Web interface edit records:

......

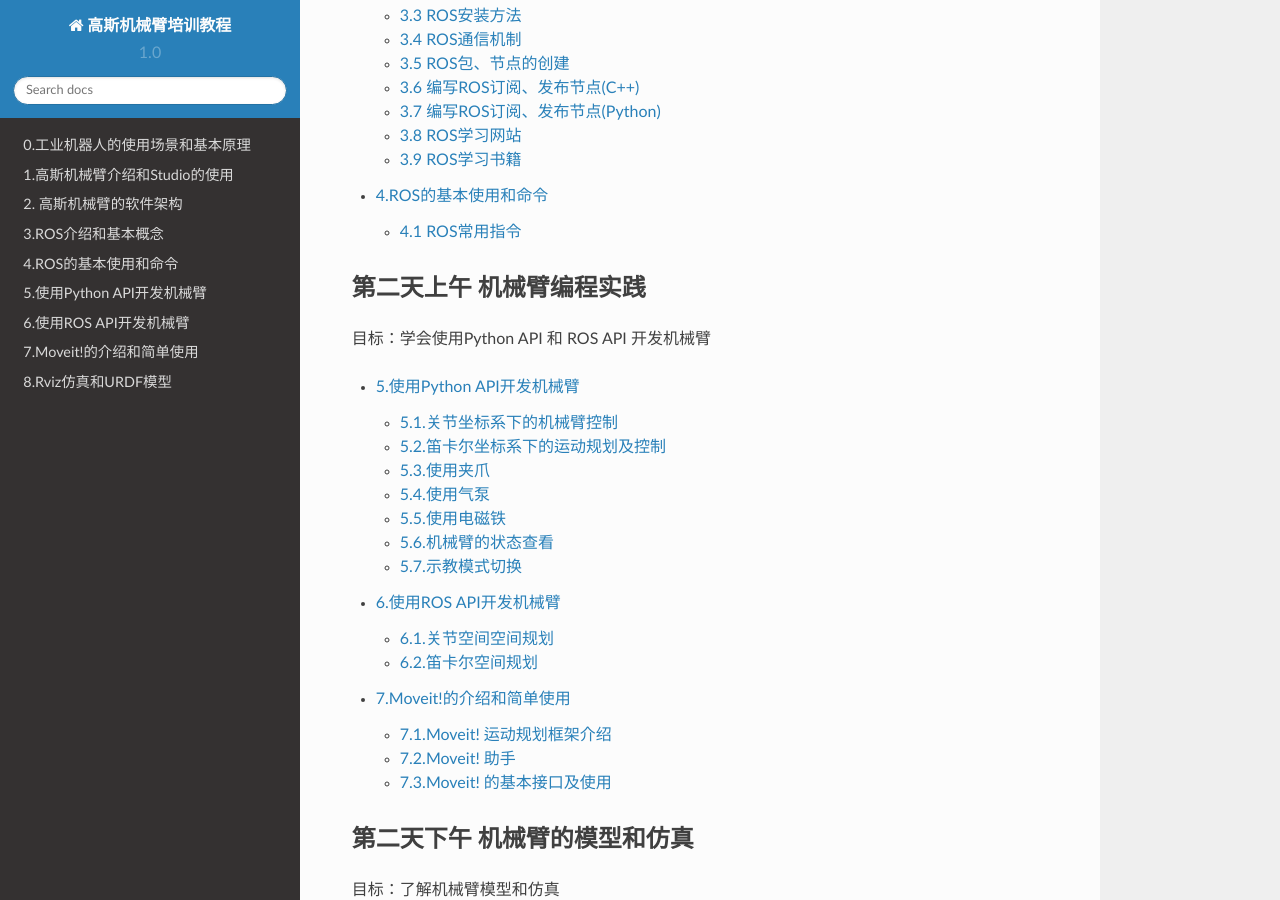
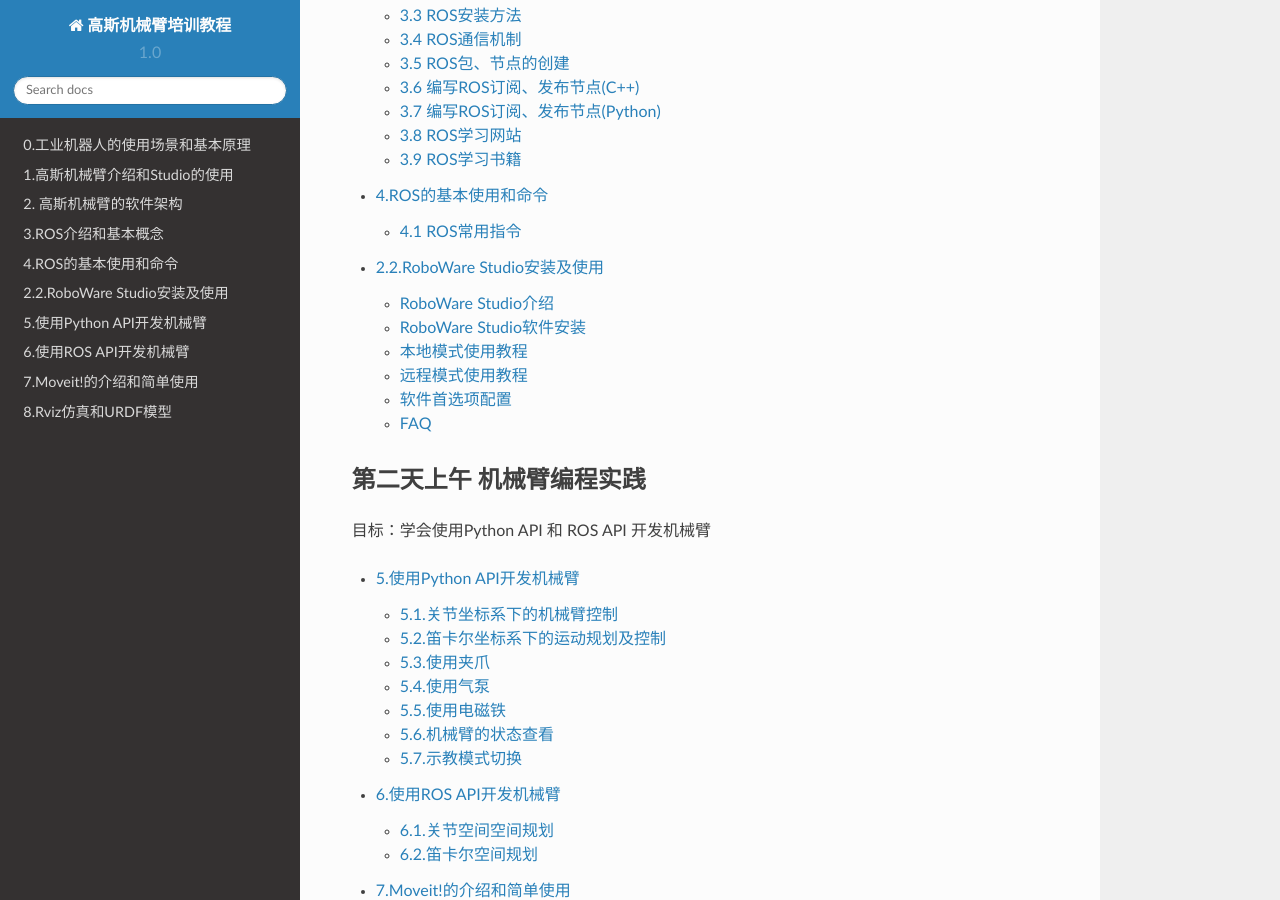
Before and after one commit to TonyRobotics/gauss_press, a Sphinx documentation site: the page built from docs/index.rst, in a window 1280 px wide and 900 px high, scrolled down 786 px. Built offline with Sphinx 7.4.7 and the Read the Docs theme 2.0.0, drawn with Linux system fonts in a browser that asks for light colours; some of the changed lines change nothing that is shown.

Commit message:
加入roboware

```diff
--- /dev/null
+++ b/docs/_source/ros/3.roboware.rst
@@ -0,0 +1,465 @@
+2.2.RoboWare Studio安装及使用
+===============================
+
+RoboWare Studio介绍
+~~~~~~~~~~~~~~~~~~~~~
+
+RoboWare Studio是一个ROS集成开发环境。它使ROS开发更加直观、简单，并且易于操作。可进行ROS工作区及包的管理，代码编辑、构建及调试。
+
+RoboWare Studio的主要特性有：
+
+**（1）易于安装及配置**
+
+下载后双击即可安装，RoboWare Studio可自动检测并加载ROS环境，无需额外配置。这种“开箱即用”的特性能够帮助开发者迅速上手。
+
+**（2）辅助ROS开发，兼容indigo/jade/kinetic版本**
+
+RoboWare Studio专为ROS (indigo/jade/kinetic)设计，以图形化的方式进行ROS工作区及包的创建、源码添加、message/service/action文件创建、显示包及节点列表。可实现CMakelists.txt文件和package.xml文件的自动更新。
+
+**（3）友好的编码体验**
+
+提供现代IDE的重要特性，包括语法高亮、代码补全、定义跳转、查看定义、错误诊断与显示等。支持集成终端功能，可在IDE界面同时打开多个终端窗口。支持Vim编辑模式。
+
+**（4）C++和Python代码调试**
+
+提供Release、Debug及Isolated编译选项。以界面交互的方式调试C++和Python代码，可设置断点、显示调用堆栈、单步运行，并支持交互式终端。可在用户界面展示ROS包和节点列表。
+
+**（5）远程部署及调试**
+
+可将本地代码部署到远程机器上，远程机器可以是X86架构或ARM架构。可在本地机器实现远程代码的部署、构建和实时调试。
+
+**（6）内置Git功能**
+
+Git使用更加简单。可在编辑器界面进行差异比对、文件暂存、修改提交等操作。可对任意Git服务仓库进行推送、拉取操作。
+
+**（7）遵循ROS规范**
+
+从代码创建、消息定义，到文件存储路径的创建及选择等，RoboWare Studio会引导开发者进行符合ROS规范的操作，协助开发者编写高质量、符合规范的ROS包。
+
+
+RoboWare Studio软件安装
+~~~~~~~~~~~~~~~~~~~~~~~~
+
+准备
+^^^^^
+安装前，请查看系统环境并确认：
+
+（1）操作系统为Ubuntu。
+
+（2）已完成ROS的安装配置。ROS安装步骤可参照官方网站：http://wiki.ros.org/kinetic/Installation/Ubuntu
+
+（3）可使用catkin_make构建ROS包。（若无法构建，您可能需要运行
+
+::
+
+    $ sudo apt install build-essential
+
+来安装基本构建工具。）
+
+（4）为支持Python相关功能，需要安装pylint。
+
+::
+
+    $ sudo apt install python-pip
+    $ sudo python -m pip install pylint
+
+（5）为支持clang-format相关功能，需要安装clang-format-3.8或更高版本。
+
+::
+
+    $ sudo apt install clang-format-3.8
+
+安装
+^^^^^
+
+下载RoboWare Studio最新版，在终端执行以下命令进行安装：
+
+::
+
+    $ cd /path/to/deb/file/
+    $ sudo dpkg -i roboware-studio_<version>_<architecture>.deb
+
+其中，<version>表示软件版本号，<architecture>表示机器的处理器架构（amd64为64位版本，i386为32位版本）。
+将<version>和<architecture>替换为当前文件信息即可（小技巧：可在输入“sudo dpkg -i ”后按Tab键自动补全文件名）。
+安装后，RoboWare Studio会自动检测并加载ROS环境，无需额外配置。
+
+.. figure:: images/roboware_install_cmd.png
+   :width: 500px
+   :align: center
+
+升级
+^^^^^
+
+下载最新的RoboWare Studio安装包deb文件，参照安装步骤直接安装即可，旧版本会被自动覆盖。
+
+卸载
+^^^^^
+
+打开任一终端，执行以下指令卸载RoboWare Studio：
+
+::
+
+    $ sudo apt remove roboware-studio
+
+启动
+^^^^^
+
+**方式一（推荐）：** 点击屏幕左上角的Ubuntu图标，打开Dash，搜索“roboware-studio”，单击启动。
+
+**方式二：** 通过终端启动，打开任一终端，执行：
+
+::
+
+    $ roboware-studio
+
+
+本地模式使用教程
+~~~~~~~~~~~~~~~~~~
+
+(1)创建工作区
+^^^^^^^^^^^^^^^^^^^
+
+在欢迎界面，点击“新建工作区”按钮（或选择“文件 - 新建工作区”），选择路径并填写工作区名称，如“catkin_ws”，则会创建一个名为“catkin_ws”工作区，并显示在资源管理器窗口。
+
+
+(2)打开/关闭工作区
+^^^^^^^^^^^^^^^^^^^
+
+在欢迎界面，点击“打开工作区”按钮（或选择“文件 - 打开工作区”），选择需要打开的ROS工作区，打开后即可显示在资源管理器窗口。
+
+选择“文件 - 关闭工作区”，RoboWare Studio会关闭当前的工作区并返回欢迎界面。
+
+(3)创建ROS包
+^^^^^^^^^^^^^^^^^^^
+
+右键点击ROS工作区下的“src”，选择“新建ROS包”，输入包名称及其依赖包的名称，如：
+
+::
+
+    my_package roscpp std_msgs
+
+回车后，会创建名为“my_package”、以“roscpp”和“std_msgs”为依赖的ROS包。
+
+(4)添加新的动态链接库或可执行文件（ROS节点）
+^^^^^^^^^^^^^^^^^^^^^^^^^^^^^^^^^^^^^^^^^^^^^^^
+
+右键点击包名文件夹（如“my_package”），选择“新建Src文件夹”，会自动创建ROS标准的src源码目录，其它必要的目录也可通过此右键菜单来创建。
+
+右键点击ROS包目录下的“src”，选择“新建CPP源文件”，输入文件名后，点击回车键，会弹出以下列表：
+
+- 加入到新的库文件中
+- 加入到新的可执行文件中
+
+在列表中选择类型，则会创建一个与CPP文件同名的动态链接库或可执行文件（ROS节点），此时CMakeLists.txt文件会自动更新。
+
+同理，右键点击ROS包目录下的“include/包名”，选择“新建头文件”，也可通过同样方式进行添加。
+
+(5)添加C++源代码到动态链接库或可执行文件（ROS节点）
+^^^^^^^^^^^^^^^^^^^^^^^^^^^^^^^^^^^^^^^^^^^^^^^^^^^^
+
+右键点击ROS包目录下的“src”，选择“新建CPP源文件”，输入文件名后，点击回车键，会弹出以下列表：
+
+- my_library1
+- my_library2
+- my_executable1
+- 加入到新的库文件中
+- 加入到新的可执行文件中
+
+其中my_library1、my_library2、my_executable1为已建立的库和可执行文件（节点），以列表的形式列出。
+选择对应的条目（如my_executable1），CPP文件会添加到my_executable1可执行文件中。此时CMakeLists.txt文件会自动更新。
+
+
+(6)编辑catkin ROS依赖包
+^^^^^^^^^^^^^^^^^^^^^^^^
+
+右键点击包名文件夹（如“my_package”），选择“编辑依赖的ROS包列表”，加入新增的依赖包名称，如：
+
+::
+
+    std_msgs
+
+回车后，会自动修改CMakeLists.txt的依赖包列表，如依赖多个ROS包的时候需要用空格把每个依赖包隔开。
+
+
+(7)添加message/service/action
+^^^^^^^^^^^^^^^^^^^^^^^^^^^^^^^
+
+右键点击包名文件夹（如“my_package”），选择“新建Msg文件夹”、“新建Srv文件夹”、
+“新建Action文件夹”可分别创建message、service、action文件夹。
+右键点击相应文件夹即可添加message、service、action文件。此时CMakeLists.txt文件会自动更新。
+
+
+(8)构建工作区
+^^^^^^^^^^^^^^
+
+RoboWare Studio支持catkin_make构建工具和catkin_tools构建工具。
+
+选择菜单“文件 – 首选项 – 设置”可打开设置界面，点击“ROS - ros.buildTool”标签左侧的编辑标志，即可选择构建工具。
+
+.. figure:: images/build_tools.png
+   :width: 500px
+   :align: center
+
+其中，Debug和Release选项分别表示构建调试版和发布版，默认构建方式为本地构建。
+catkin make方式下，带有“isolated”的选项表示利用“catkin_make_isolated”命令进行构建。
+带有“remote”的选项表示进行远程构建。“Remote Deploy”选项表示部署本地代码到远程计算机。
+关于远程开发的具体步骤会在下一节“远程模式使用教程”介绍，在此以本地构建为例进行说明。
+
+完成构建选项选择后，点击配置列表左侧的构建按钮，或选择“ROS”-“构建”即可构建对应版本的ROS包。构建完成后，资源管理器窗口下方的“ROS节点”子窗口会显示当前工作区下所有的ROS包及节点列表。
+
+选择“查看 - 输出”可打开“输出”窗口，显示构建输出结果。若构建过程中出现错误，按住“CTRL”键并点击错误提示，即可跳转到源代码对应位置。
+
+(9)构建工作区下的一个或多个包
+^^^^^^^^^^^^^^^^^^^^^^^^^^^^^^
+
+默认情况下，点击“构建”按钮会构建当前工作区下的所有包。如果只想构建其中的一个或多个包，可右键点击包名，将其设置为活动状态。可同时将一个或多个包设置为活动状态。此时，不被编译的包即称为“非活动包”，在目录列表中将会以删除线标记出来。点击“构建”按钮，RoboWare Studio只会对处于活动状态的包进行构建。
+
+(10)清理构建结果
+^^^^^^^^^^^^^^^^^^
+
+构建完成后，资源管理器窗口下方的“ROS节点”子窗口会显示当前工作区下所有的ROS包及节点列表。
+
+点击“ROS节点”子窗口上的“清理”按钮，则会对构建结果进行清理。
+
+(11)集成终端使用
+^^^^^^^^^^^^^^^^^
+
+选择“查看 - 集成终端”选项，可在编辑窗口下方打开集成终端窗口。集成终端默认打开路径为当前ROS工作区根目录。可在集成终端中执行任意命令行指令。
+
+可以点击集成终端窗口右上方的“+”按钮打开新的集成终端，并在下拉列表中进入对应的集成终端。
+
+(12)添加并启动launch文件
+^^^^^^^^^^^^^^^^^^^^^^^^^
+
+首先，右键点击包名文件夹（如“my_package”），选择“新建Launch文件夹”可创建launch文件夹。然后，右键点击launch文件夹，输入文件名添加launch文件。
+
+编辑完后，右键launch文件，选择“运行Launch文件”即可，RoboWare Studio会自动打开集成终端并运行launch文件。
+
+(13)编辑~/.bashrc文件
+^^^^^^^^^^^^^^^^^^^^^^^
+
+选择菜单“ROS – 打开~/.bashrc文件”即可打开并编辑.bashrc文件。
+
+
+远程模式使用教程
+~~~~~~~~~~~~~~~~~~
+
+(1)配置SSH公钥无密登录
+^^^^^^^^^^^^^^^^^^^^^^^
+
+首先，在本地计算机生成公钥和私钥。打开终端，执行命令：
+
+::
+
+    $ ssh-keygen
+
+一直按回车键选择默认选项，会在~/.ssh目录下生成id_rsa和id_rsa.pub两个文件。然后将id_rsa.pub文件复制到远程计算机：
+
+::
+
+    $ scp ~/.ssh/id_rsa.pub username@ip_address:/home/username
+
+其中username为远程计算机用户名，ip_address为远程计算机的IP地址，示例如下所示。
+
+.. figure:: images/ssh_keygen.png
+   :width: 500px
+   :align: center
+
+将公钥文件id_rsa.pub拷贝到远程计算机后，SSH登录到远程计算机：
+
+::
+
+    $ ssh username@ip_address
+
+其中username为远程计算机用户名，ip_address为远程计算机的IP地址。
+
+登录后，将id_rsa.pub的文件内容追加写入到远程计算机的~/.ssh/authorized_keys文件中，并修改authorized_keys文件的权限：
+
+::
+
+    $ cat id_rsa.pub >> ~/.ssh/authorized_keys
+    $ chmod 600 ~/.ssh/authorized_keys
+
+.. figure:: images/add_authorized_keys.png
+   :width: 500px
+   :align: center
+
+配置完成后，再登录远程计算机就无需输入密码。接下来，即可配置RoboWare Studio的远程调试参数进行远程调试。
+
+(2)修改远程计算机/etc/profile
+^^^^^^^^^^^^^^^^^^^^^^^^^^^^^^
+
+首先，登录远程计算机：
+
+::
+
+    $ ssh username@ip_address
+
+其中username为远程计算机用户名，ip_address为远程计算机的IP地址。
+
+登录后，切换到root用户权限，将ROS环境变量信息写入到/etc/profile文件中：
+
+::
+
+    $ sudo su
+    $ echo "source /opt/ros/kinetic/setup.bash" >> /etc/profile
+
+在此需要注意，示例中的ROS版本为“kinetic”，对于其它版本替换为对应名称即可。
+
+(3)远程参数配置
+^^^^^^^^^^^^^^^^
+
+启动RoboWare Studio后，点击“远程参数配置”按钮，依次配置远程计算机IP地址、远程计算机用户名、本地计算机密钥文件、远程计算机部署路径参数。
+
+(4)远程部署
+^^^^^^^^^^^^
+
+完成远程参数配置后，再进行远程部署。
+
+首先，在资源管理器视图下，选择“Remote Deploy”远程部署选项，点击列表左侧的按钮进行远程部署。RoboWare Studio会将当前整个工作区的源代码部署到远程计算机的指定路径下（请参照上一节的“远程参数配置”进行远程部署路径的设置）。
+
+在远程部署过程中，左下角状态栏图标会跳动。部署完成后，会在“输出”窗口显示部署成功的信息（Deploy Finished!）。
+
+(5)远程构建
+^^^^^^^^^^^
+
+完成远程部署后，即可进行远程构建。远程构建与本地构建一样，可以选择catkin_make和catkin_tools两种构建方式，若选择catkin_tools构建方式，需要在远程机器上安装catkin_tools工具。在此仅以catkin_make构建方式进行说明。
+
+首先，在资源管理器视图下，选择“Debug (remote)”构建选项，点击列表左侧的按钮进行远程构建。RoboWare Studio会将构建指令发送到远程计算机，并在“输出”窗口显示构建信息。
+
+(6)远程清理
+^^^^^^^^^^^
+
+远程构建完成后，资源管理器窗口下方的“ROS节点”子窗口会显示远程工作区下所有的ROS包及节点列表。
+
+点击“ROS节点”子窗口上的“清理”按钮，则会对远程构建结果进行清理。
+
+在此需要注意，点击“清理”按钮，左上角的配置构建选项中如果为“remote”选项，则会清除远程构建结果，否则，则清除本地构建结果。
+
+(7)远程部署/构建一个或多个包
+^^^^^^^^^^^^^^^^^^^^^^^^^^^^^
+
+默认情况下，部署时会将当前工作区下的所有包部署到远程主机。如果只想部署其中的一个或多个包，可右键点击包名，将其设置为活动状态。可同时将一个或多个包设置为活动状态。此时，进行部署时，RoboWare Studio只会将处于活动状态的包部署到远程主机。
+
+与本地构建方式相同，当设置一个或多个活动包时，点击“构建”按钮，只会对处于活动状态的包进行构建。当清除所有包的活动状态后，则会回到初始状态（即所有包都处于非活动状态）。当所有包都处于非活动状态时，点击“构建”按钮，则会对当前工作区内的所有包进行构建。
+
+(8)远程启动launch文件
+^^^^^^^^^^^^^^^^^^^^^^
+
+右键launch文件，选择“在远程主机上运行Launch文件”，RoboWare Studio会在集成终端中启动远程主机的launch文件。在集成终端中使用“Ctrl + c”快捷键可终止运行。
+
+软件首选项配置
+~~~~~~~~~~~~~~~
+
+RoboWare Studio软件可方便地进行的首选项配置，以点选的方式实现用户配置、工作区配置以及主题配置等。选择“文件 – 首选项 – 设置”即可打开配置界面。
+
+FAQ
+~~~~~~
+
+**(1)如何导入已有的ROS工作区？**
+
+分两种情况：
+
+- 对于普通的ROS工作区，直接在欢迎界面点击“打开工作区”按钮（或在菜单中选择“文件 - 打开工作区”），选择工作区路径打开即可。
+- 对于旧版本RoboWare Studio打开过的ROS工作区，需要将工作区根目录下的“.vscode”文件夹删除，再打开工作区即可。
+
+**(2)如何进行软件升级？**
+
+下载最新的RoboWare Studio安装包deb文件，参照安装步骤直接安装即可，旧版本会被自动覆盖。
+
+**(3)如何修改界面语言？**
+
+在菜单栏中，选择“文件-首选项-语言设置”，打开配置文件。
+
+.. figure:: images/roboware_language.png
+   :width: 300px
+   :align: center
+
+::
+
+    "locale":"zh-CN" 表示设置为中文界面，
+    "locale":"en" 表示设置为英文界面，
+
+可用“//”进行注释。修改完成后，重启RoboWare Studio即可生效。
+
+**(4)新建工作区时提示“路径不是ROS工作区”。**
+
+可能原因为ROS环境变量未导出。安装完ROS后，需要在当前用户家目录下的.bashrc文件中添加以下内容：
+
+::
+
+    source /opt/ros/indigo/setup.bash #（indigo版）
+
+或
+
+::
+
+    source /opt/ros/kinetic/setup.bash #（kinetic版）
+
+ROS的安装及配置说明可参照官网教程：
+
+http://wiki.ros.org/indigo/Installation/Ubuntu （indigo版）
+
+http://wiki.ros.org/kinetic/Installation/Ubuntu （kinetic版）
+
+
+**(5)提示错误“Linter pylint is not installed”。**
+
+需要安装pylint，请参照本手册“软件安装”-“准备”中的步骤。打开命令行终端，执行以下命令：
+
+::
+
+    $ sudo apt install python-pip
+
+在集成终端中安装python插件时会提示输入root密码，请按照提示输入。
+
+**(6)提示系统git版本低的问题。**
+
+需要升级git。打开命令行终端，执行以下命令：
+
+::
+
+    $ sudo apt-add-repository ppa:git-core/ppa
+    $ sudo apt update
+    $ sudo apt install git
+
+**(7)名为“test”的节点无法生成问题。**
+
+不要将ROS节点名称命名为test，否则会无法生成节点。
+
+**(8)构建过程中卡住问题。**
+
+对于内存太小的机器，如果当前工作区内的ROS包数量太多，在构建整个工作区时，会因内存不足导致构建卡住。此时，可采用单独构建的方式依次对每个包构建。
+
+**(9)新建、删除文件时资源管理器不能自动刷新。**
+
+RoboWare Studio依靠ubuntu的文件系统监视功能实现资源管理器的自动刷新，
+但ubuntu的文件监视数量限制可能设置的太小，导致资源管理器没有自动刷新。
+为解决这个问题需要设置ubuntu的文件监视数量限制。方法如下：
+
+使用root权限打开文件/etc/sysctl.conf进行编辑。
+
+::
+
+    $ sudo gedit /etc/sysctl.conf
+
+也可用其它文本编辑器。
+
+找到fs.inotify.max_user_watches选项，适当增加等号后面的数值，比如改为100000。重启ubuntu即可。
+
+**(10)编辑器无法输入、选择、复制问题。**
+
+这是因为RoboWare Studio处于Vim编辑模式，切换到普通模式即可，在菜单栏选择“编辑-切换VIM编辑模式”可切换到普通编辑模式。
+
+**(11)编辑时如何进行前进、后退？能否自定义其快捷键？**
+
+默认的前进快捷键为“Ctrl+Shift+-”，后退快捷键为“Ctrl+Alt+-”。
+可以进行快捷键自定义，点击菜单栏的“文件 - 首选项 – 键盘快捷方式”，找到“前进”、“后退”选项进行修改即可，也可对其它快捷键进行自定义。
+
+**(12)CMakelists.txt错误无法定位问题。**
+
+先删除工作区根目录.vscode文件夹下的tasks.json文件，然后重新打开工作区。
+
+**(13)Meta Package无法编辑依赖、无法新建节点问题。**
+
+目前尚不支持meta package编辑依赖和新建节点，将meta package下的所有包拷贝到src目录下即可。
--- a/docs/index.rst
+++ b/docs/index.rst
@@ -29,6 +29,7 @@
 
    _source/ros/1.ROS_Introduction.rst
    _source/ros/2.ROS_command.rst
+   _source/ros/3.roboware.rst
 
 第二天上午 机械臂编程实践
 -------------------------------
```
Also changed, not shown: docs/_source/ros/images/add_authorized_keys.png (added), docs/_source/ros/images/build_tools.png (added), docs/_source/ros/images/roboware_install_cmd.png (added), docs/_source/ros/images/roboware_language.png (added), docs/_source/ros/images/ssh_keygen.png (added).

......

**What is being asked:**
Scan the lines above for the word "images" and copy every one where it occurs.

**Output:**
+.. figure:: images/roboware_install_cmd.png
+.. figure:: images/build_tools.png
+.. figure:: images/ssh_keygen.png
+.. figure:: images/add_authorized_keys.png
+.. figure:: images/roboware_language.png
Also changed, not shown: docs/_source/ros/images/add_authorized_keys.png (added), docs/_source/ros/images/build_tools.png (added), docs/_source/ros/images/roboware_install_cmd.png (added), docs/_source/ros/images/roboware_language.png (added), docs/_source/ros/images/ssh_keygen.png (added).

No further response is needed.